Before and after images
____
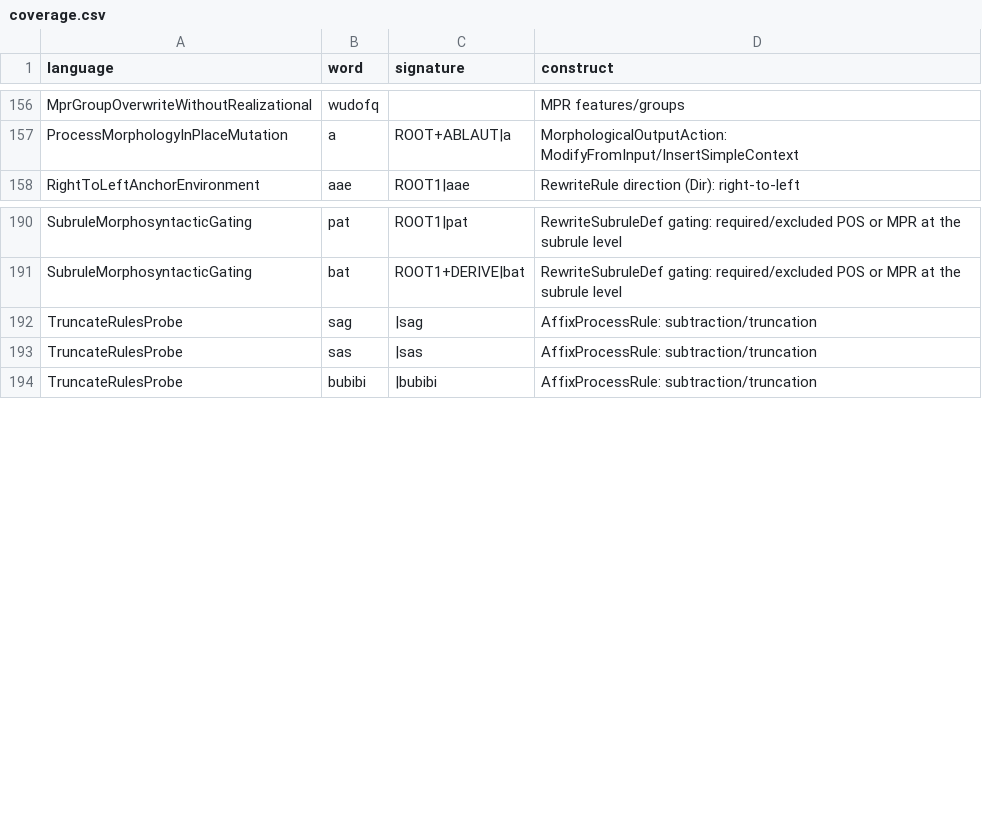
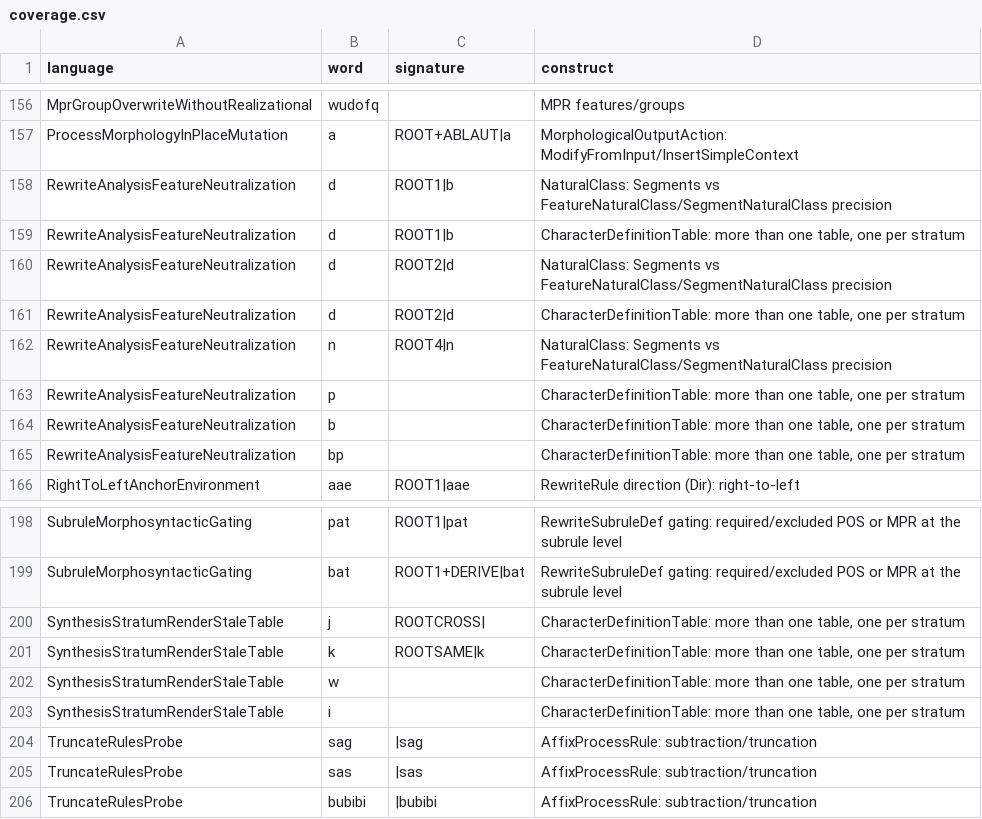
Before and after one commit to sillsdev/machine, a CSV file: conformance/coverage.csv, drawn as a sheet; only a part is shown, gaps mark what is left out; the diff names each change by its address in the sheet, - before the commit and + after, or states it on an @@ line.

```diff
--- a/conformance/coverage.csv
+++ b/conformance/coverage.csv
+row 158: RewriteAnalysisFeatureNeutralization | d | ROOT1|b | NaturalClass: Segments vs FeatureNaturalClass/SegmentNaturalClass precision
+row 159: RewriteAnalysisFeatureNeutralization | d | ROOT1|b | CharacterDefinitionTable: more than one table, one per stratum
+row 160: RewriteAnalysisFeatureNeutralization | d | ROOT2|d | NaturalClass: Segments vs FeatureNaturalClass/SegmentNaturalClass precision
+row 161: RewriteAnalysisFeatureNeutralization | d | ROOT2|d | CharacterDefinitionTable: more than one table, one per stratum
+row 162: RewriteAnalysisFeatureNeutralization | n | ROOT4|n | NaturalClass: Segments vs FeatureNaturalClass/SegmentNaturalClass precision
+row 163: RewriteAnalysisFeatureNeutralization | p |  | CharacterDefinitionTable: more than one table, one per stratum
+row 164: RewriteAnalysisFeatureNeutralization | b |  | CharacterDefinitionTable: more than one table, one per stratum
+row 165: RewriteAnalysisFeatureNeutralization | bp |  | CharacterDefinitionTable: more than one table, one per stratum
+row 200: SynthesisStratumRenderStaleTable | j | ROOTCROSS| | CharacterDefinitionTable: more than one table, one per stratum
+row 201: SynthesisStratumRenderStaleTable | k | ROOTSAME|k | CharacterDefinitionTable: more than one table, one per stratum
+row 202: SynthesisStratumRenderStaleTable | w |  | CharacterDefinitionTable: more than one table, one per stratum
+row 203: SynthesisStratumRenderStaleTable | i |  | CharacterDefinitionTable: more than one table, one per stratum
```
Also changed, not shown: conformance/construct-claim-corroboration.tsv, conformance/grammar-coverage-ledger.tsv, 13 other files.
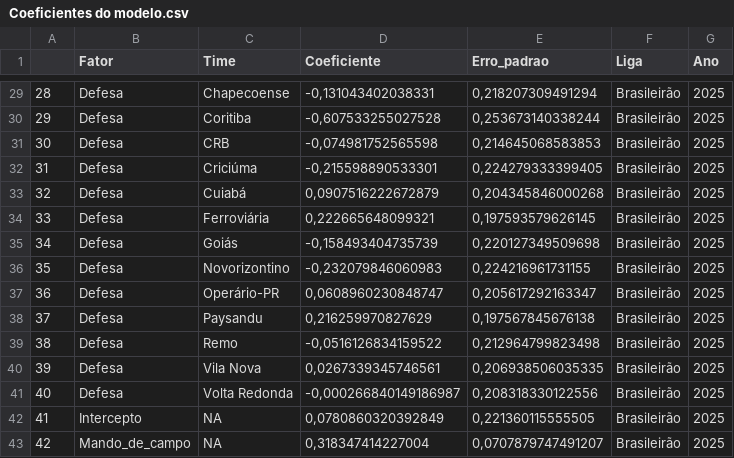
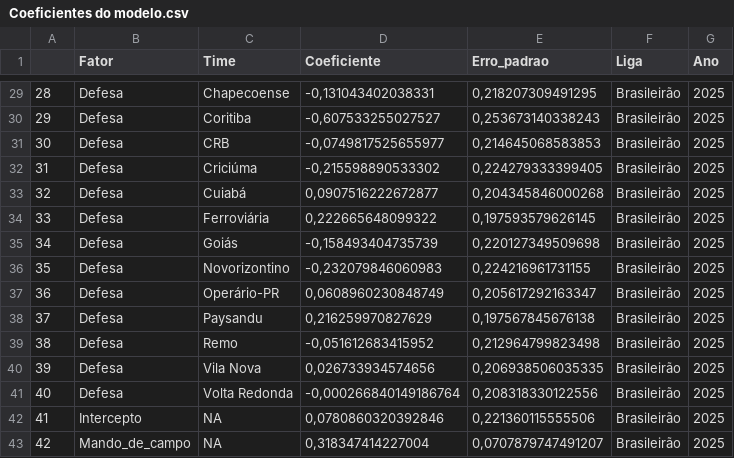
Before and after one commit to jeniferGoncalvesDaSilvaDev/R-Environment-1, a CSV file: main/ds-futebol/ds-futebol/Coeficientes do modelo.csv, drawn as a sheet; only a part is shown, gaps mark what is left out; the diff covers the shown part only.

```diff
--- a/main/ds-futebol/ds-futebol/Coeficientes do modelo.csv
+++ b/main/ds-futebol/ds-futebol/Coeficientes do modelo.csv
@@ -29,15 +29,15 @@
-"28";"Defesa";"Chapecoense";-0,131043402038331;0,218207309491294;"Brasileirão";2025
-"29";"Defesa";"Coritiba";-0,607533255027528;0,253673140338244;"Brasileirão";2025
-"30";"Defesa";"CRB";-0,074981752565598;0,214645068583853;"Brasileirão";2025
-"31";"Defesa";"Criciúma";-0,215598890533301;0,224279333399405;"Brasileirão";2025
-"32";"Defesa";"Cuiabá";0,0907516222672879;0,204345846000268;"Brasileirão";2025
-"33";"Defesa";"Ferroviária";0,222665648099321;0,197593579626145;"Brasileirão";2025
+"28";"Defesa";"Chapecoense";-0,131043402038331;0,218207309491295;"Brasileirão";2025
+"29";"Defesa";"Coritiba";-0,607533255027527;0,253673140338243;"Brasileirão";2025
+"30";"Defesa";"CRB";-0,0749817525655977;0,214645068583853;"Brasileirão";2025
+"31";"Defesa";"Criciúma";-0,215598890533302;0,224279333399405;"Brasileirão";2025
+"32";"Defesa";"Cuiabá";0,0907516222672877;0,204345846000268;"Brasileirão";2025
+"33";"Defesa";"Ferroviária";0,222665648099322;0,197593579626145;"Brasileirão";2025
 "34";"Defesa";"Goiás";-0,158493404735739;0,220127349509698;"Brasileirão";2025
 "35";"Defesa";"Novorizontino";-0,232079846060983;0,224216961731155;"Brasileirão";2025
-"36";"Defesa";"Operário-PR";0,0608960230848747;0,205617292163347;"Brasileirão";2025
+"36";"Defesa";"Operário-PR";0,0608960230848749;0,205617292163347;"Brasileirão";2025
 "37";"Defesa";"Paysandu";0,216259970827629;0,197567845676138;"Brasileirão";2025
-"38";"Defesa";"Remo";-0,0516126834159522;0,212964799823498;"Brasileirão";2025
-"39";"Defesa";"Vila Nova";0,0267339345746561;0,206938506035335;"Brasileirão";2025
-"40";"Defesa";"Volta Redonda";-0,000266840149186987;0,208318330122556;"Brasileirão";2025
-"41";"Intercepto";NA;0,0780860320392849;0,221360115555505;"Brasileirão";2025
+"38";"Defesa";"Remo";-0,051612683415952;0,212964799823498;"Brasileirão";2025
+"39";"Defesa";"Vila Nova";0,026733934574656;0,206938506035335;"Brasileirão";2025
+"40";"Defesa";"Volta Redonda";-0,000266840149186764;0,208318330122556;"Brasileirão";2025
+"41";"Intercepto";NA;0,0780860320392846;0,221360115555506;"Brasileirão";2025
 "42";"Mando_de_campo";NA;0,318347414227004;0,0707879747491207;"Brasileirão";2025
```
Also changed, not shown: 22 edited cells elsewhere in this file, main/ds-futebol/ds-futebol/Dados Série B.csv, main/ds-futebol/ds-futebol/Frequências de placares para cada partida.csv, 9 other files.
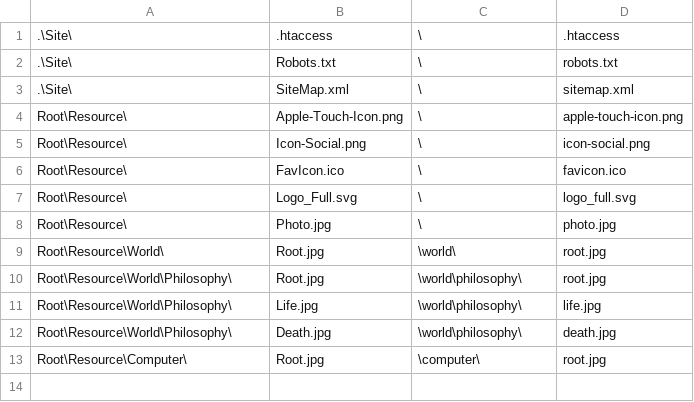
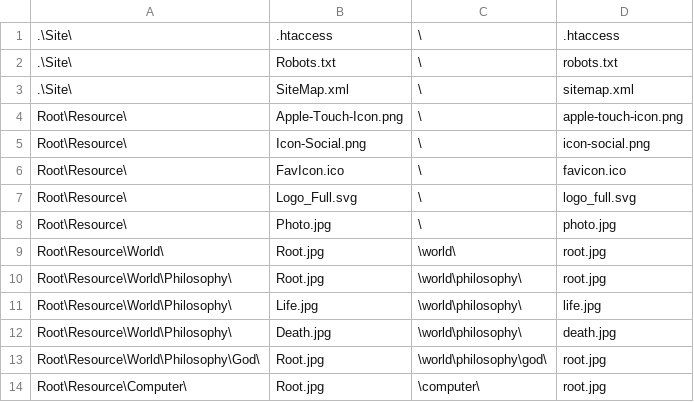
Before and after one commit to ujnotes/web-site, a TSV file: Config/Files.tsv, drawn as a sheet.

```diff
--- a/Config/Files.tsv
+++ b/Config/Files.tsv
@@ -12,2 +12,3 @@ Root\Resource\World\Philosophy\	Life.jpg	\world\philosophy\	life.jpg
 Root\Resource\World\Philosophy\	Death.jpg	\world\philosophy\	death.jpg
+Root\Resource\World\Philosophy\God\	Root.jpg	\world\philosophy\god\	root.jpg
 Root\Resource\Computer\	Root.jpg	\computer\	root.jpg
```
Also changed, not shown: Config/IDs.tsv, 18 other files.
____
— Work request —
From the records above, copy each line where the word "Resource" can be found.

— Answer area —
@@ -12,2 +12,3 @@ Root\Resource\World\Philosophy\	Life.jpg	\world\philosophy\	life.jpg
 Root\Resource\World\Philosophy\	Death.jpg	\world\philosophy\	death.jpg
+Root\Resource\World\Philosophy\God\	Root.jpg	\world\philosophy\god\	root.jpg
 Root\Resource\Computer\	Root.jpg	\computer\	root.jpg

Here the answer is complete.